● **WHAT TO DO**
Leave the images out, and copy each of the records below exactly.
[Opening TASK DATA section]
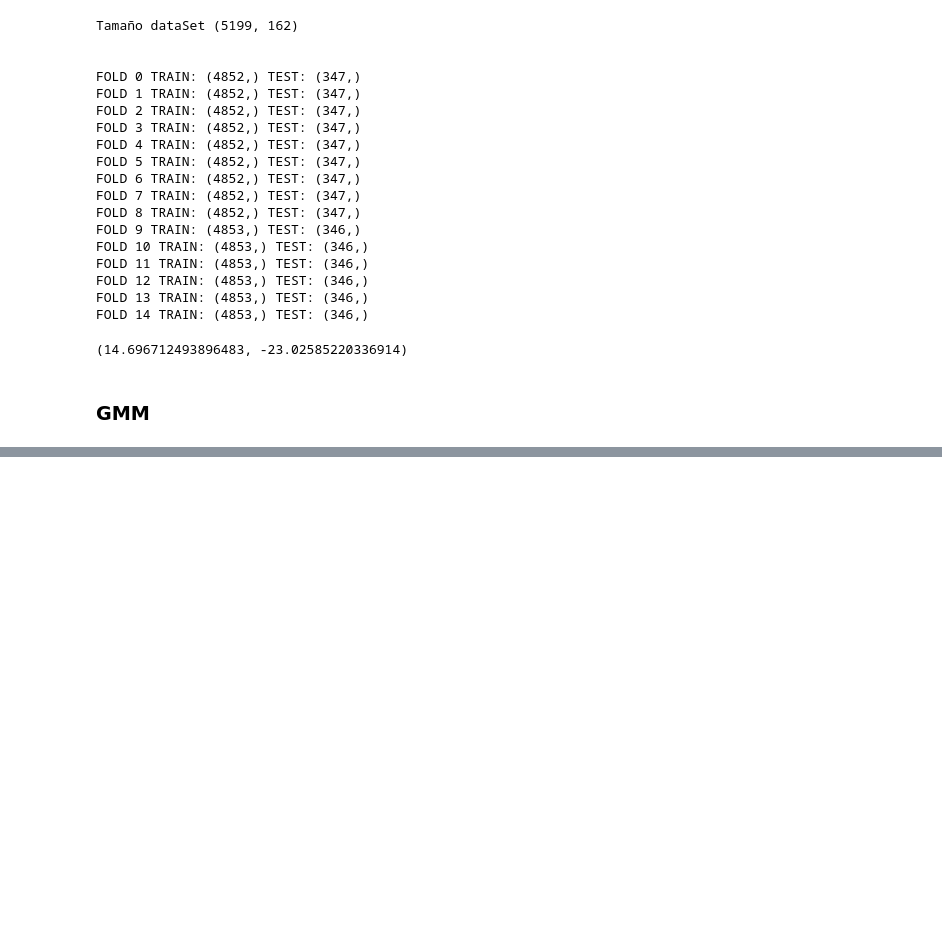
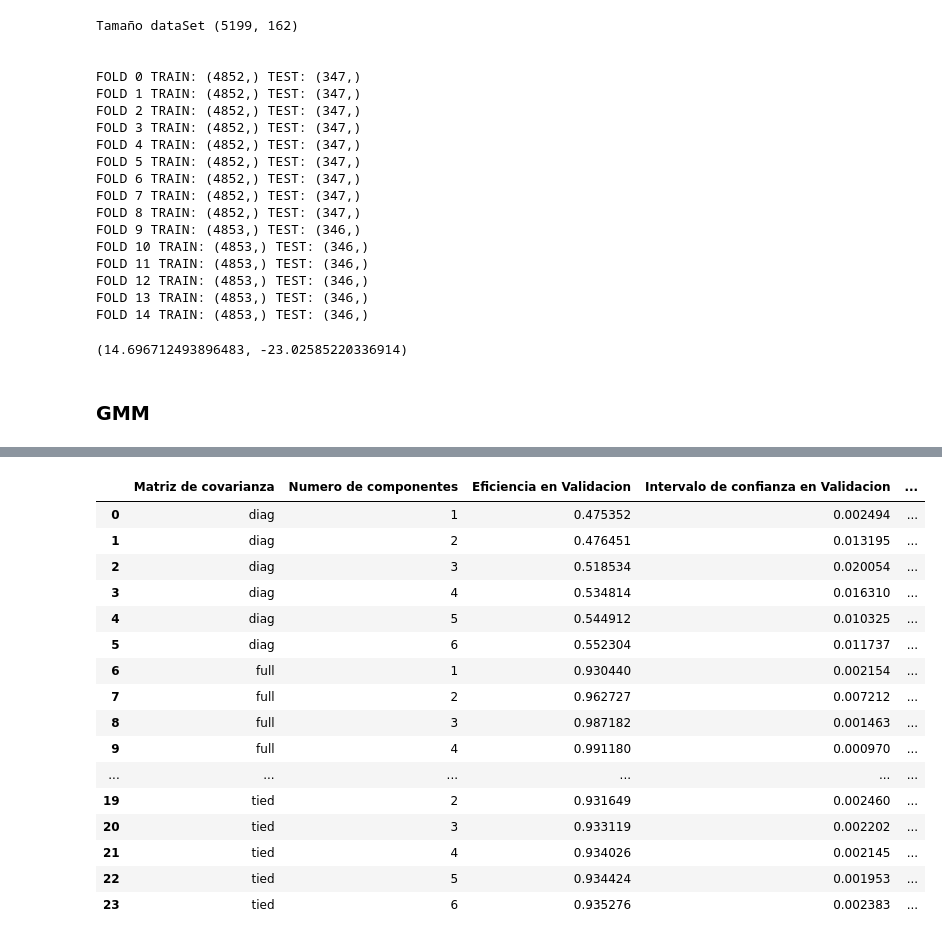
Before and after one commit to josearangos/Voice_Recognition, a Jupyter notebook: P4-Trainin GMM KMEANS.ipynb, the cells around one changed output, grey strips where cells are left out. Saved outputs shown, nothing was run; the diff lists cells and outputs as text; code cells hidden in the pictures; blank space fills up the shorter version.

```diff
--- a/P4-Trainin GMM KMEANS.ipynb
+++ b/P4-Trainin GMM KMEANS.ipynb
@@ -193,0 +177,23 @@ full                 1                            0.930439938308275
+# %%
+df_types2 = pd.read_csv('dataFrameGMM.csv')
+qgrid_widget = qgrid.show_grid(df_types2, show_toolbar=False)
+qgrid_widget
+qgrid_widget.get_changed_df()
+# %% [output]
+|  | Matriz de covarianza | Numero de componentes | Eficiencia en Validacion | Intervalo de confianza en Validacion | ... |
+| 0 | diag | 1 | 0.475352 | 0.002494 | ... |
+| 1 | diag | 2 | 0.476451 | 0.013195 | ... |
+| 2 | diag | 3 | 0.518534 | 0.020054 | ... |
+| 3 | diag | 4 | 0.534814 | 0.016310 | ... |
+| 4 | diag | 5 | 0.544912 | 0.010325 | ... |
+| 5 | diag | 6 | 0.552304 | 0.011737 | ... |
+| 6 | full | 1 | 0.930440 | 0.002154 | ... |
+| 7 | full | 2 | 0.962727 | 0.007212 | ... |
+| 8 | full | 3 | 0.987182 | 0.001463 | ... |
+| 9 | full | 4 | 0.991180 | 0.000970 | ... |
+| ... | ... | ... | ... | ... | ... |
+| 19 | tied | 2 | 0.931649 | 0.002460 | ... |
+| 20 | tied | 3 | 0.933119 | 0.002202 | ... |
+| 21 | tied | 4 | 0.934026 | 0.002145 | ... |
+| 22 | tied | 5 | 0.934424 | 0.001953 | ... |
+| 23 | tied | 6 | 0.935276 | 0.002383 | ... |
```
Also changed, not shown: parts of 7 cells of this notebook, 1 other file.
[Closing TASK DATA section]
● **RESPONSE TO THE EXERCISE**
Before and after one commit to josearangos/Voice_Recognition, a Jupyter notebook: P4-Trainin GMM KMEANS.ipynb, the cells around one changed output, grey strips where cells are left out. Saved outputs shown, nothing was run; the diff lists cells and outputs as text; code cells hidden in the pictures; blank space fills up the shorter version.

```diff
--- a/P4-Trainin GMM KMEANS.ipynb
+++ b/P4-Trainin GMM KMEANS.ipynb
@@ -193,0 +177,23 @@ full                 1                            0.930439938308275
+# %%
+df_types2 = pd.read_csv('dataFrameGMM.csv')
+qgrid_widget = qgrid.show_grid(df_types2, show_toolbar=False)
+qgrid_widget
+qgrid_widget.get_changed_df()
+# %% [output]
+|  | Matriz de covarianza | Numero de componentes | Eficiencia en Validacion | Intervalo de confianza en Validacion | ... |
+| 0 | diag | 1 | 0.475352 | 0.002494 | ... |
+| 1 | diag | 2 | 0.476451 | 0.013195 | ... |
+| 2 | diag | 3 | 0.518534 | 0.020054 | ... |
+| 3 | diag | 4 | 0.534814 | 0.016310 | ... |
+| 4 | diag | 5 | 0.544912 | 0.010325 | ... |
+| 5 | diag | 6 | 0.552304 | 0.011737 | ... |
+| 6 | full | 1 | 0.930440 | 0.002154 | ... |
+| 7 | full | 2 | 0.962727 | 0.007212 | ... |
+| 8 | full | 3 | 0.987182 | 0.001463 | ... |
+| 9 | full | 4 | 0.991180 | 0.000970 | ... |
+| ... | ... | ... | ... | ... | ... |
+| 19 | tied | 2 | 0.931649 | 0.002460 | ... |
+| 20 | tied | 3 | 0.933119 | 0.002202 | ... |
+| 21 | tied | 4 | 0.934026 | 0.002145 | ... |
+| 22 | tied | 5 | 0.934424 | 0.001953 | ... |
+| 23 | tied | 6 | 0.935276 | 0.002383 | ... |
```
Also changed, not shown: parts of 7 cells of this notebook, 1 other file.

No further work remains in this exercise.